*** DATA EXTRACT ***

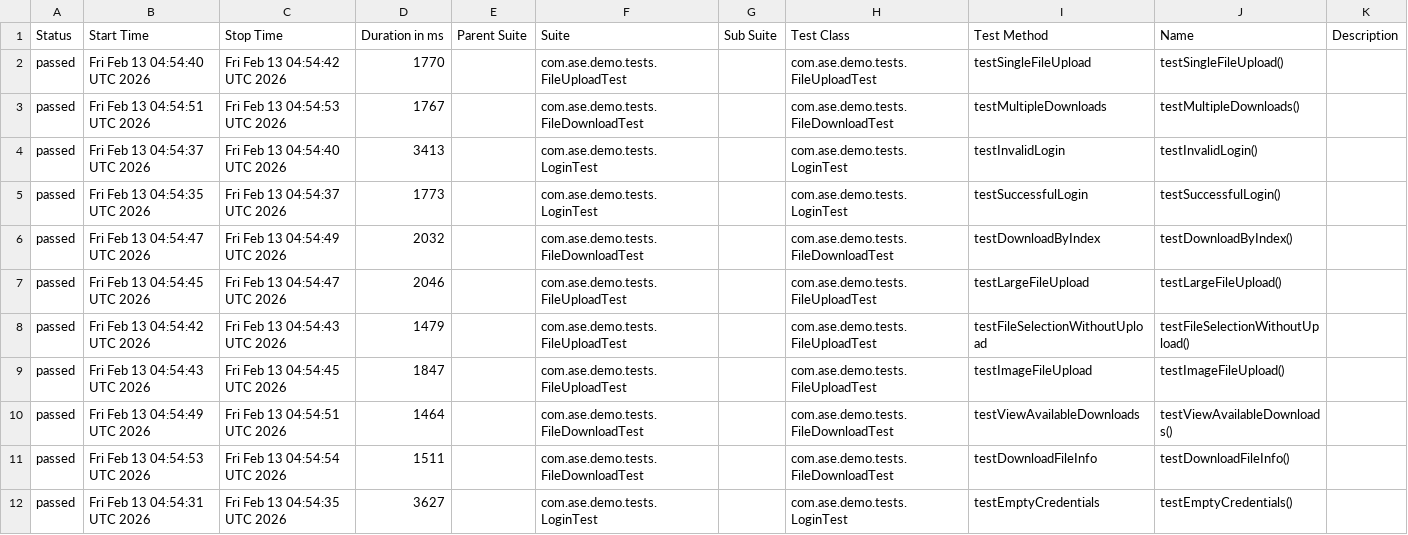
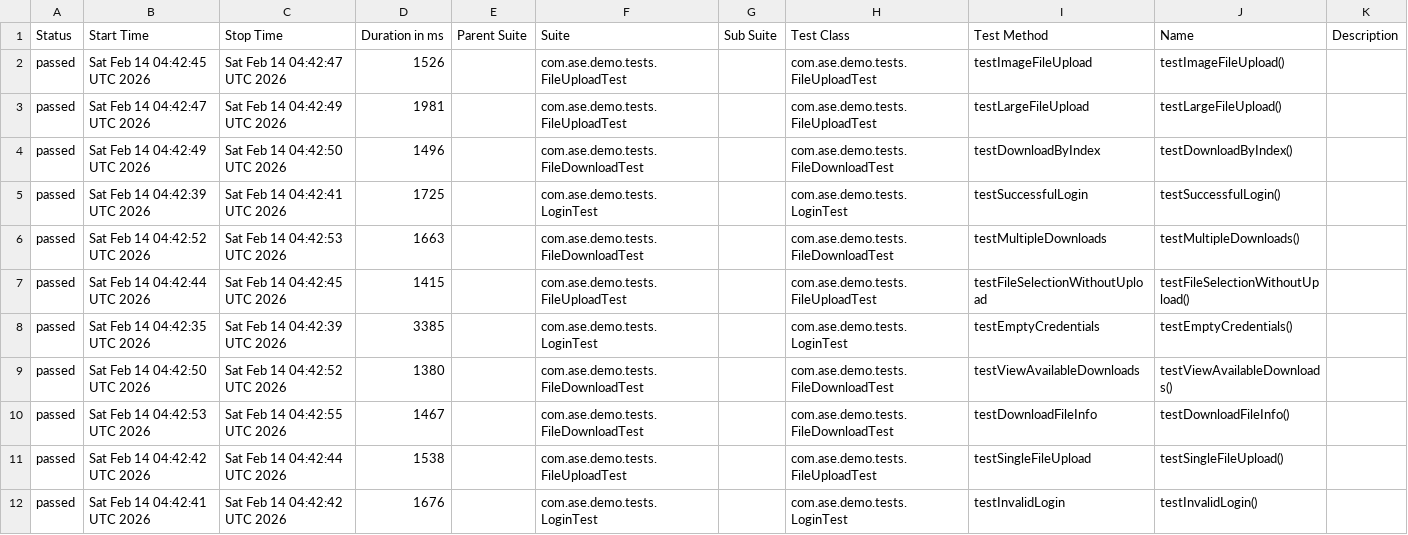
Before and after one commit to Agile-Software-Engineering-25/demo-system-test, a CSV file: full/data/suites.csv, drawn as a sheet.

```diff
--- a/full/data/suites.csv
+++ b/full/data/suites.csv
@@ -1,12 +1,12 @@
 "Status","Start Time","Stop Time","Duration in ms","Parent Suite","Suite","Sub Suite","Test Class","Test Method","Name","Description"
-"passed","Fri Feb 13 04:54:40 UTC 2026","Fri Feb 13 04:54:42 UTC 2026","1770","","com.ase.demo.tests.FileUploadTest","","com.ase.demo.tests.FileUploadTest","testSingleFileUpload","testSingleFileUpload()",""
-"passed","Fri Feb 13 04:54:51 UTC 2026","Fri Feb 13 04:54:53 UTC 2026","1767","","com.ase.demo.tests.FileDownloadTest","","com.ase.demo.tests.FileDownloadTest","testMultipleDownloads","testMultipleDownloads()",""
-"passed","Fri Feb 13 04:54:37 UTC 2026","Fri Feb 13 04:54:40 UTC 2026","3413","","com.ase.demo.tests.LoginTest","","com.ase.demo.tests.LoginTest","testInvalidLogin","testInvalidLogin()",""
-"passed","Fri Feb 13 04:54:35 UTC 2026","Fri Feb 13 04:54:37 UTC 2026","1773","","com.ase.demo.tests.LoginTest","","com.ase.demo.tests.LoginTest","testSuccessfulLogin","testSuccessfulLogin()",""
-"passed","Fri Feb 13 04:54:47 UTC 2026","Fri Feb 13 04:54:49 UTC 2026","2032","","com.ase.demo.tests.FileDownloadTest","","com.ase.demo.tests.FileDownloadTest","testDownloadByIndex","testDownloadByIndex()",""
-"passed","Fri Feb 13 04:54:45 UTC 2026","Fri Feb 13 04:54:47 UTC 2026","2046","","com.ase.demo.tests.FileUploadTest","","com.ase.demo.tests.FileUploadTest","testLargeFileUpload","testLargeFileUpload()",""
-"passed","Fri Feb 13 04:54:42 UTC 2026","Fri Feb 13 04:54:43 UTC 2026","1479","","com.ase.demo.tests.FileUploadTest","","com.ase.demo.tests.FileUploadTest","testFileSelectionWithoutUpload","testFileSelectionWithoutUpload()",""
-"passed","Fri Feb 13 04:54:43 UTC 2026","Fri Feb 13 04:54:45 UTC 2026","1847","","com.ase.demo.tests.FileUploadTest","","com.ase.demo.tests.FileUploadTest","testImageFileUpload","testImageFileUpload()",""
-"passed","Fri Feb 13 04:54:49 UTC 2026","Fri Feb 13 04:54:51 UTC 2026","1464","","com.ase.demo.tests.FileDownloadTest","","com.ase.demo.tests.FileDownloadTest","testViewAvailableDownloads","testViewAvailableDownloads()",""
-"passed","Fri Feb 13 04:54:53 UTC 2026","Fri Feb 13 04:54:54 UTC 2026","1511","","com.ase.demo.tests.FileDownloadTest","","com.ase.demo.tests.FileDownloadTest","testDownloadFileInfo","testDownloadFileInfo()",""
-"passed","Fri Feb 13 04:54:31 UTC 2026","Fri Feb 13 04:54:35 UTC 2026","3627","","com.ase.demo.tests.LoginTest","","com.ase.demo.tests.LoginTest","testEmptyCredentials","testEmptyCredentials()",""
+"passed","Sat Feb 14 04:42:45 UTC 2026","Sat Feb 14 04:42:47 UTC 2026","1526","","com.ase.demo.tests.FileUploadTest","","com.ase.demo.tests.FileUploadTest","testImageFileUpload","testImageFileUpload()",""
+"passed","Sat Feb 14 04:42:47 UTC 2026","Sat Feb 14 04:42:49 UTC 2026","1981","","com.ase.demo.tests.FileUploadTest","","com.ase.demo.tests.FileUploadTest","testLargeFileUpload","testLargeFileUpload()",""
+"passed","Sat Feb 14 04:42:49 UTC 2026","Sat Feb 14 04:42:50 UTC 2026","1496","","com.ase.demo.tests.FileDownloadTest","","com.ase.demo.tests.FileDownloadTest","testDownloadByIndex","testDownloadByIndex()",""
+"passed","Sat Feb 14 04:42:39 UTC 2026","Sat Feb 14 04:42:41 UTC 2026","1725","","com.ase.demo.tests.LoginTest","","com.ase.demo.tests.LoginTest","testSuccessfulLogin","testSuccessfulLogin()",""
+"passed","Sat Feb 14 04:42:52 UTC 2026","Sat Feb 14 04:42:53 UTC 2026","1663","","com.ase.demo.tests.FileDownloadTest","","com.ase.demo.tests.FileDownloadTest","testMultipleDownloads","testMultipleDownloads()",""
+"passed","Sat Feb 14 04:42:44 UTC 2026","Sat Feb 14 04:42:45 UTC 2026","1415","","com.ase.demo.tests.FileUploadTest","","com.ase.demo.tests.FileUploadTest","testFileSelectionWithoutUpload","testFileSelectionWithoutUpload()",""
+"passed","Sat Feb 14 04:42:35 UTC 2026","Sat Feb 14 04:42:39 UTC 2026","3385","","com.ase.demo.tests.LoginTest","","com.ase.demo.tests.LoginTest","testEmptyCredentials","testEmptyCredentials()",""
+"passed","Sat Feb 14 04:42:50 UTC 2026","Sat Feb 14 04:42:52 UTC 2026","1380","","com.ase.demo.tests.FileDownloadTest","","com.ase.demo.tests.FileDownloadTest","testViewAvailableDownloads","testViewAvailableDownloads()",""
+"passed","Sat Feb 14 04:42:53 UTC 2026","Sat Feb 14 04:42:55 UTC 2026","1467","","com.ase.demo.tests.FileDownloadTest","","com.ase.demo.tests.FileDownloadTest","testDownloadFileInfo","testDownloadFileInfo()",""
+"passed","Sat Feb 14 04:42:42 UTC 2026","Sat Feb 14 04:42:44 UTC 2026","1538","","com.ase.demo.tests.FileUploadTest","","com.ase.demo.tests.FileUploadTest","testSingleFileUpload","testSingleFileUpload()",""
+"passed","Sat Feb 14 04:42:41 UTC 2026","Sat Feb 14 04:42:42 UTC 2026","1676","","com.ase.demo.tests.LoginTest","","com.ase.demo.tests.LoginTest","testInvalidLogin","testInvalidLogin()",""
```
Also changed, not shown: 36 other files.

***

None of the pictures should be kept; reproduce all the remaining material exactly.

Before and after one commit to Agile-Software-Engineering-25/demo-system-test, a CSV file: full/data/suites.csv, drawn as a sheet.

```diff
--- a/full/data/suites.csv
+++ b/full/data/suites.csv
@@ -1,12 +1,12 @@
 "Status","Start Time","Stop Time","Duration in ms","Parent Suite","Suite","Sub Suite","Test Class","Test Method","Name","Description"
-"passed","Fri Feb 13 04:54:40 UTC 2026","Fri Feb 13 04:54:42 UTC 2026","1770","","com.ase.demo.tests.FileUploadTest","","com.ase.demo.tests.FileUploadTest","testSingleFileUpload","testSingleFileUpload()",""
-"passed","Fri Feb 13 04:54:51 UTC 2026","Fri Feb 13 04:54:53 UTC 2026","1767","","com.ase.demo.tests.FileDownloadTest","","com.ase.demo.tests.FileDownloadTest","testMultipleDownloads","testMultipleDownloads()",""
-"passed","Fri Feb 13 04:54:37 UTC 2026","Fri Feb 13 04:54:40 UTC 2026","3413","","com.ase.demo.tests.LoginTest","","com.ase.demo.tests.LoginTest","testInvalidLogin","testInvalidLogin()",""
-"passed","Fri Feb 13 04:54:35 UTC 2026","Fri Feb 13 04:54:37 UTC 2026","1773","","com.ase.demo.tests.LoginTest","","com.ase.demo.tests.LoginTest","testSuccessfulLogin","testSuccessfulLogin()",""
-"passed","Fri Feb 13 04:54:47 UTC 2026","Fri Feb 13 04:54:49 UTC 2026","2032","","com.ase.demo.tests.FileDownloadTest","","com.ase.demo.tests.FileDownloadTest","testDownloadByIndex","testDownloadByIndex()",""
-"passed","Fri Feb 13 04:54:45 UTC 2026","Fri Feb 13 04:54:47 UTC 2026","2046","","com.ase.demo.tests.FileUploadTest","","com.ase.demo.tests.FileUploadTest","testLargeFileUpload","testLargeFileUpload()",""
-"passed","Fri Feb 13 04:54:42 UTC 2026","Fri Feb 13 04:54:43 UTC 2026","1479","","com.ase.demo.tests.FileUploadTest","","com.ase.demo.tests.FileUploadTest","testFileSelectionWithoutUpload","testFileSelectionWithoutUpload()",""
-"passed","Fri Feb 13 04:54:43 UTC 2026","Fri Feb 13 04:54:45 UTC 2026","1847","","com.ase.demo.tests.FileUploadTest","","com.ase.demo.tests.FileUploadTest","testImageFileUpload","testImageFileUpload()",""
-"passed","Fri Feb 13 04:54:49 UTC 2026","Fri Feb 13 04:54:51 UTC 2026","1464","","com.ase.demo.tests.FileDownloadTest","","com.ase.demo.tests.FileDownloadTest","testViewAvailableDownloads","testViewAvailableDownloads()",""
-"passed","Fri Feb 13 04:54:53 UTC 2026","Fri Feb 13 04:54:54 UTC 2026","1511","","com.ase.demo.tests.FileDownloadTest","","com.ase.demo.tests.FileDownloadTest","testDownloadFileInfo","testDownloadFileInfo()",""
-"passed","Fri Feb 13 04:54:31 UTC 2026","Fri Feb 13 04:54:35 UTC 2026","3627","","com.ase.demo.tests.LoginTest","","com.ase.demo.tests.LoginTest","testEmptyCredentials","testEmptyCredentials()",""
+"passed","Sat Feb 14 04:42:45 UTC 2026","Sat Feb 14 04:42:47 UTC 2026","1526","","com.ase.demo.tests.FileUploadTest","","com.ase.demo.tests.FileUploadTest","testImageFileUpload","testImageFileUpload()",""
+"passed","Sat Feb 14 04:42:47 UTC 2026","Sat Feb 14 04:42:49 UTC 2026","1981","","com.ase.demo.tests.FileUploadTest","","com.ase.demo.tests.FileUploadTest","testLargeFileUpload","testLargeFileUpload()",""
+"passed","Sat Feb 14 04:42:49 UTC 2026","Sat Feb 14 04:42:50 UTC 2026","1496","","com.ase.demo.tests.FileDownloadTest","","com.ase.demo.tests.FileDownloadTest","testDownloadByIndex","testDownloadByIndex()",""
+"passed","Sat Feb 14 04:42:39 UTC 2026","Sat Feb 14 04:42:41 UTC 2026","1725","","com.ase.demo.tests.LoginTest","","com.ase.demo.tests.LoginTest","testSuccessfulLogin","testSuccessfulLogin()",""
+"passed","Sat Feb 14 04:42:52 UTC 2026","Sat Feb 14 04:42:53 UTC 2026","1663","","com.ase.demo.tests.FileDownloadTest","","com.ase.demo.tests.FileDownloadTest","testMultipleDownloads","testMultipleDownloads()",""
+"passed","Sat Feb 14 04:42:44 UTC 2026","Sat Feb 14 04:42:45 UTC 2026","1415","","com.ase.demo.tests.FileUploadTest","","com.ase.demo.tests.FileUploadTest","testFileSelectionWithoutUpload","testFileSelectionWithoutUpload()",""
+"passed","Sat Feb 14 04:42:35 UTC 2026","Sat Feb 14 04:42:39 UTC 2026","3385","","com.ase.demo.tests.LoginTest","","com.ase.demo.tests.LoginTest","testEmptyCredentials","testEmptyCredentials()",""
+"passed","Sat Feb 14 04:42:50 UTC 2026","Sat Feb 14 04:42:52 UTC 2026","1380","","com.ase.demo.tests.FileDownloadTest","","com.ase.demo.tests.FileDownloadTest","testViewAvailableDownloads","testViewAvailableDownloads()",""
+"passed","Sat Feb 14 04:42:53 UTC 2026","Sat Feb 14 04:42:55 UTC 2026","1467","","com.ase.demo.tests.FileDownloadTest","","com.ase.demo.tests.FileDownloadTest","testDownloadFileInfo","testDownloadFileInfo()",""
+"passed","Sat Feb 14 04:42:42 UTC 2026","Sat Feb 14 04:42:44 UTC 2026","1538","","com.ase.demo.tests.FileUploadTest","","com.ase.demo.tests.FileUploadTest","testSingleFileUpload","testSingleFileUpload()",""
+"passed","Sat Feb 14 04:42:41 UTC 2026","Sat Feb 14 04:42:42 UTC 2026","1676","","com.ase.demo.tests.LoginTest","","com.ase.demo.tests.LoginTest","testInvalidLogin","testInvalidLogin()",""
```
Also changed, not shown: 36 other files.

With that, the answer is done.